Hugh Capet (French: Hugues Capet) (941–996) was King of the Franks from 987 until his death in 996. The Capetian dynasty he started ruled France in an unbroken line for 300 years.

Early career[change | change source]

Hugh was born in the winter of 941 and was the son of Hugh the Great and Hedwige of Saxony.[1] His grandfather was King Robert I.[2] His grandmother was Beatrice of Vermandois. She was a Carolingian; a daughter of Herbert I of Vermandois.[1] By this connection he was the fifth great-grandson of Charlemagne through Pepin of Italy.[3]

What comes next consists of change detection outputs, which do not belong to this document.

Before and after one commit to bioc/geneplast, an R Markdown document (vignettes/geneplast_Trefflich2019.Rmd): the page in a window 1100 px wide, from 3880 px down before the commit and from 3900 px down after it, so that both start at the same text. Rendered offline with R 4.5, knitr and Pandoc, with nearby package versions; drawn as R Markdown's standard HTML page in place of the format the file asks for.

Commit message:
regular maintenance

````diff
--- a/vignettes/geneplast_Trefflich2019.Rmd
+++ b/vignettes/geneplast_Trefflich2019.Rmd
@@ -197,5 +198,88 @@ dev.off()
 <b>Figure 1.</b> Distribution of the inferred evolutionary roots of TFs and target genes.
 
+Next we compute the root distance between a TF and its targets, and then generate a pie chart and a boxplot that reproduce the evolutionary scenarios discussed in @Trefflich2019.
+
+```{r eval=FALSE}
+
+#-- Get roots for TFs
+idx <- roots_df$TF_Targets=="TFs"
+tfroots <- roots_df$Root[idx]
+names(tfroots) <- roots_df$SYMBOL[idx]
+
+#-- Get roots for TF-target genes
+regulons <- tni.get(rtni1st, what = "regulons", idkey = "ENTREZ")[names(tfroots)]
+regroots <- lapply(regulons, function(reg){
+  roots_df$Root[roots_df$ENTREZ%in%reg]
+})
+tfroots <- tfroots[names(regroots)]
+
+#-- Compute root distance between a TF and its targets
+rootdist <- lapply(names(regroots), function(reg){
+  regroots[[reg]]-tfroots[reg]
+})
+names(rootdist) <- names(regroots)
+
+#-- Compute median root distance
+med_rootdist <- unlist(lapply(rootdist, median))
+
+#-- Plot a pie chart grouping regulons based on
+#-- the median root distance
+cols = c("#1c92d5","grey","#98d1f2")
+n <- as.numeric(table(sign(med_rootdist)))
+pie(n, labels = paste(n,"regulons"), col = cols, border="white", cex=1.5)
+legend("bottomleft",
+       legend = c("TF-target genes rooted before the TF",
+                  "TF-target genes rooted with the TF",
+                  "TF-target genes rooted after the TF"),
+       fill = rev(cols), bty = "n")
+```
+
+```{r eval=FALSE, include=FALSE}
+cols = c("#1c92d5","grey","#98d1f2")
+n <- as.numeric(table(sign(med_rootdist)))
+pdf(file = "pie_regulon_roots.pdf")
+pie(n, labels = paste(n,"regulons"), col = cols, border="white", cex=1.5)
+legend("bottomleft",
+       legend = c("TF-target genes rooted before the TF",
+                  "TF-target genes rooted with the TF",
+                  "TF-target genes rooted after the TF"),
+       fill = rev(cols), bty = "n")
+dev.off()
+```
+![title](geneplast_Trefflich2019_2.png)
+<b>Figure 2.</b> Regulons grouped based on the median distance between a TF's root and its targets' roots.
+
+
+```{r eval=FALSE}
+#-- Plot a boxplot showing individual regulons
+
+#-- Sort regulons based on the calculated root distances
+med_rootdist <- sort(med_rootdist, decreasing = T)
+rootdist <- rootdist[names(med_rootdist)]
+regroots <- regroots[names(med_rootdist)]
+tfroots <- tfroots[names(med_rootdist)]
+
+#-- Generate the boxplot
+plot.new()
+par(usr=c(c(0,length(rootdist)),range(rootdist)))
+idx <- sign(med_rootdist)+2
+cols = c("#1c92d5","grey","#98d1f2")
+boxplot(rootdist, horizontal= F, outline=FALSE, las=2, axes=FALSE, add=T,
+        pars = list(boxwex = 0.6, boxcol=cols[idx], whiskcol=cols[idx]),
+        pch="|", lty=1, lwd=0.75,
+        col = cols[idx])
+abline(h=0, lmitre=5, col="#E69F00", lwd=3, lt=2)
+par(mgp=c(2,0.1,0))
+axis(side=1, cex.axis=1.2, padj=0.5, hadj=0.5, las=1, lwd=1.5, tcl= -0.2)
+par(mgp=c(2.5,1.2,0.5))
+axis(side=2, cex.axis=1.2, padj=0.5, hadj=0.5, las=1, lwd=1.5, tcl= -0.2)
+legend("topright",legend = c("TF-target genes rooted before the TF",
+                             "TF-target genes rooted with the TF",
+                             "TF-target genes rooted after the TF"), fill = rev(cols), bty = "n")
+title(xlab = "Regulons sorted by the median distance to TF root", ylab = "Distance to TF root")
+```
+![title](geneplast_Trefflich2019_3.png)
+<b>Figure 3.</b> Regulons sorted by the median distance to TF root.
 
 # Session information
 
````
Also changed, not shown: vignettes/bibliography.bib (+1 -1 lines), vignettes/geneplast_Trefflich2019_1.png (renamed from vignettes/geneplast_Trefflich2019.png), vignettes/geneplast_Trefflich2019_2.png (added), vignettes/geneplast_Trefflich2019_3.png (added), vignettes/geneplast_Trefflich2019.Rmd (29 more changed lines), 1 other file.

While still a young man Hugh got the nickname "capet" from the cape he wore. These were tokens of the lay abbacies he held.[4]

Elected king of the Franks[change | change source]

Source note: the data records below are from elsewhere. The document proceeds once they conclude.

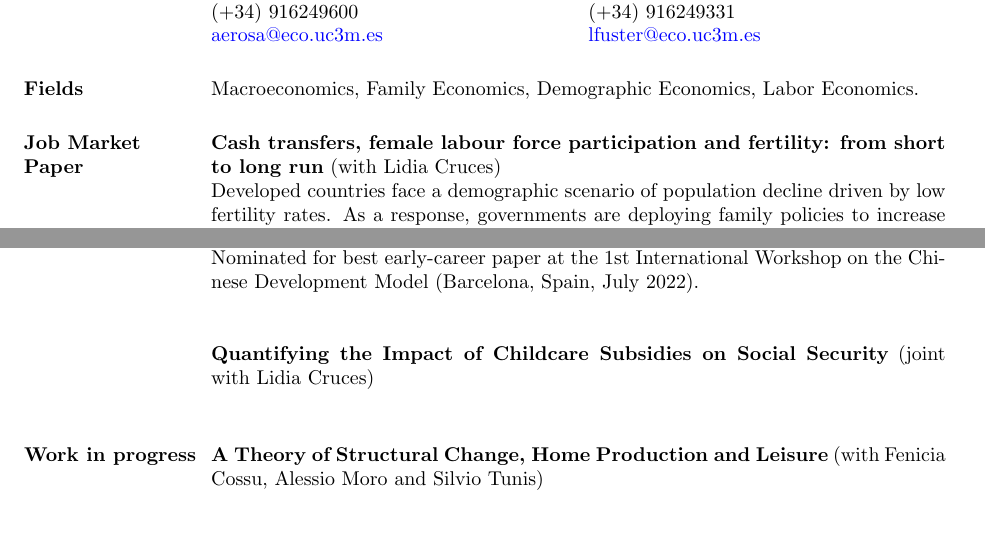
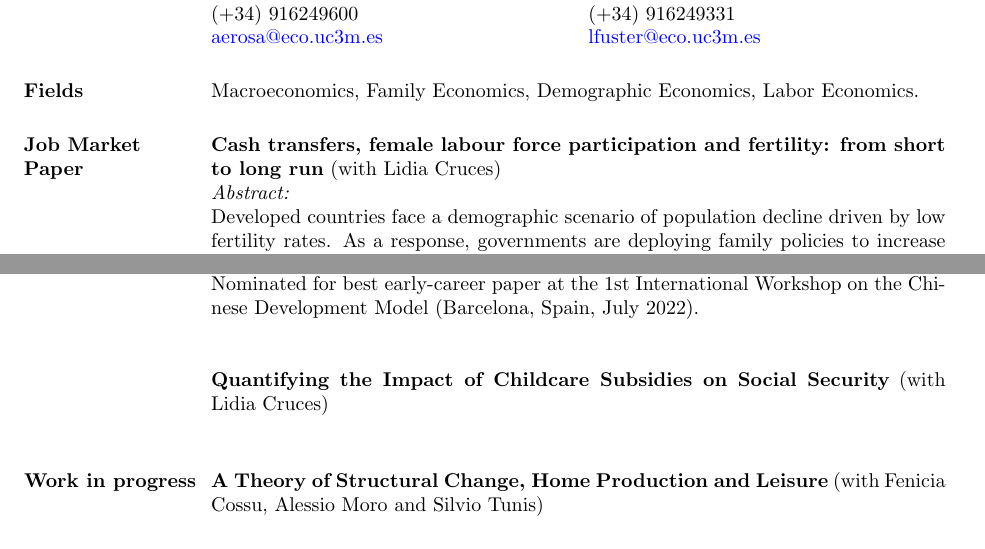
Before and after one commit to frarodri/frarodri.github.io, a LaTeX CV (CV/Academic CV.tex): two parts of pages 1 and 2 of 2, joined at a grey line, cut so that both start at the same text, the shorter picture padded with empty space. Compiled offline with pdfLaTeX.

Commit message:
CV update 2

```diff
--- a/CV/Academic CV.tex
+++ b/CV/Academic CV.tex
@@ -122,6 +122,7 @@ Macroeconomics, Family Economics, Demographic Economics, Labor Economics.
 
 \section{Job Market \\ Paper}
 {\bf Cash transfers, female labour force participation and fertility: from short to long run} (with Lidia Cruces) \\
+\textit{Abstract:} \\
 Developed countries face a demographic scenario of population decline driven by low fertility rates. As a response, governments are deploying family policies to increase the number of children. In this paper we propose a dynamic life-cycle model of fertility and female labour force participation, and use the short-term effects of a cash transfer policy from Spain, which the literature has cleanly identified, to calibrate its parameters. We retrieve the long-term effects via the model, and find that they are about half as large. Moreover, we find that an alternative policy consisting of childcare subsidisation yields only slightly smaller effects on fertility, but positive labour force participation effects. Finally, we explore how the coexistence of temporal and permanent contracts in Spain, which have different earnings profiles, affects fertility and interacts with cash transfers. The effects of this type of labour market are large, driven by increased returns to experience during crucial child-rearing years. However, the results on the effects of the cash transfers do not change in a scenario with a unique type of contract.
 
 \section{Working papers}
@@ -129,7 +130,7 @@ Developed countries face a demographic scenario of population decline driven by
 Nominated for best early-career paper at the 1st International Workshop on the Chinese Development Model (Barcelona, Spain, July 2022). \\
 %In this paper I develop a model of marriage, bargaining and time allocation to assess the quantitative importance of changes in the sex ratios on paid work, housework, leisure and assortative mating. I then calibrate the model with Chinese data, as the country has been experiencing a surge in boy births relative to girls' since the 1980s. I find that changes in the sex ratio explain around half of the changes in married women paid work and leisure time between 1990 and 2010. Moreover, I find that the effect of the sex ratio operated mainly through bargaining within the household, and very marginally via marital sorting. Moreover, low and medium skilled women are the ones that have seen the largest improvement in their bargaining position.
 
-{\bf Quantifying the Impact of Childcare Subsidies on Social Security} (joint with Lidia Cruces) \\
+{\bf Quantifying the Impact of Childcare Subsidies on Social Security} (with Lidia Cruces) \\
 %Female labour force participation and fertility levels directly impact social security, especially when it relies on a pay-as-you-go scheme. In this paper, we quantify the impact of childcare subsidisation policies on a PAYG social security system. We build an overlapping generations model in which women decide how many children to have, the allocation of childcare time among different alternatives and their labour force participation along their life cycle. We calibrate the model to Spanish data and use it to experiment with different childcare subsidisation policies. We find that childcare subsidies increase mother's labour force participation and fertility minimally. Therefore, they have a negative effect on the present value of social security budget balance.
 
 \section{Work in progress}
```
Also changed, not shown: CV/Academic CV.pdf, 2 other files.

When King Louis V died with no heir Adalbero of Reims made a plea for electing Hugh Capet. He proposed the throne was not a hereditary right but that the king should be the best man for the job. The assembly at Senlis agreed and elected Hugh King of the Franks.[5]

Capet is buried in the Saint Denis Basilica.

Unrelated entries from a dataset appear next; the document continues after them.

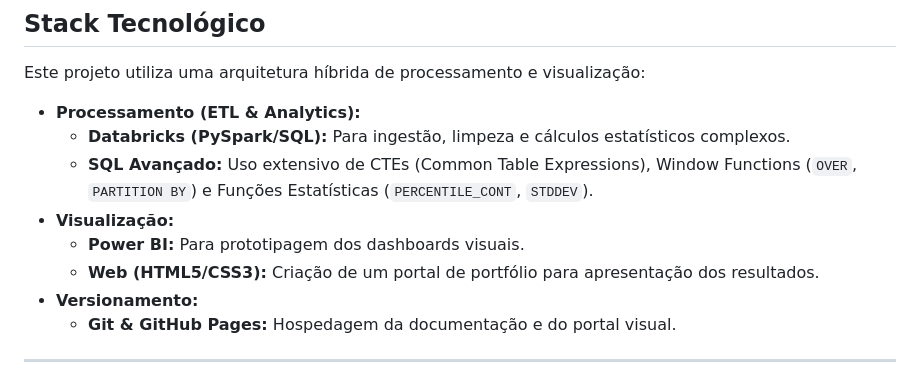
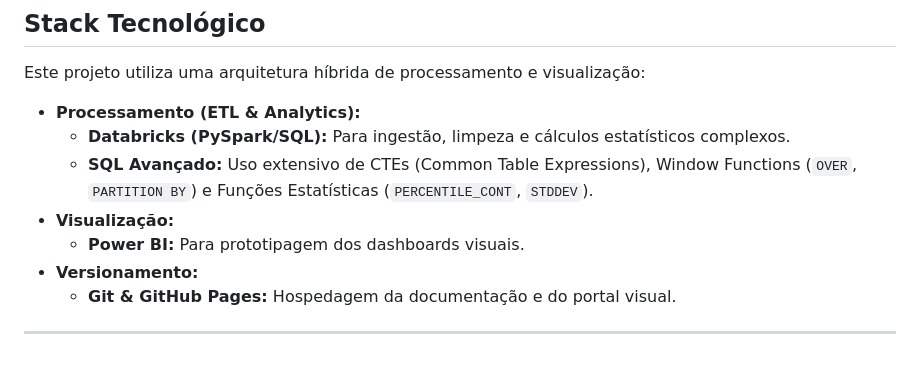
Before and after one commit to guilhermebuosi35-sys/Controladoria-Digital-Project, a Markdown page: README.md, the part around the change. Rendered like a GitHub page.

Commit message:
Update README to remove web portfolio section
Removed mention of web technologies for portfolio.

```diff
--- a/README.md
+++ b/README.md
@@ -47,7 +47,6 @@ Este projeto utiliza uma arquitetura híbrida de processamento e visualização:
     * **SQL Avançado:** Uso extensivo de CTEs (Common Table Expressions), Window Functions (`OVER`, `PARTITION BY`) e Funções Estatísticas (`PERCENTILE_CONT`, `STDDEV`).
 * **Visualização:**
     * **Power BI:** Para prototipagem dos dashboards visuais.
-    * **Web (HTML5/CSS3):** Criação de um portal de portfólio para apresentação dos resultados.
 * **Versionamento:**
     * **Git & GitHub Pages:** Hospedagem da documentação e do portal visual.
 
```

Family[change | change source]

He married Adelaide of Aquitaine. She was the daughter of William III of Aquitaine. Together they had:

References[change | change source]

  1. 1.0 1.1 Detlev Schwennicke, Europäische Stammtafeln: Stammtafeln zur Geschichte der Europäischen Staaten, Neue Folge, Band II (Marburg, Germany: J. A. Stargardt, 1984), Tafeln 10, 11
  2. Jim Bradbury, The Capetians: Kings of France, 987-1328, (London: Hambledon Continuum, 2007), p. 69
  3. Pierre Riché, The Carolingians; A Family Who Forged Europe, trans. Michael Idomir Allen (Philadelphia: University of Pennsylvania Press, 1993), pp. 371, 375
  4. Pierre Riché, The Carolingians; A Family Who Forged Europe, trans. Michael Idomir Allen (Philadelphia: University of Pennsylvania Press, 1993), p. 264
  5. Pierre Riché, The Carolingians; A Family Who Forged Europe, trans. Michael Idomir Allen (Philadelphia: University of Pennsylvania Press, 1993), p. 278
  6. 6.0 6.1 6.2 6.3 Detlev Schwennicke, Europäische Stammtafeln: Stammtafeln zur Geschichte der Europäischen Staaten, Neue Folge, Band II (Marburg, Germany: J. A. Stargardt, 1984), Tafel 11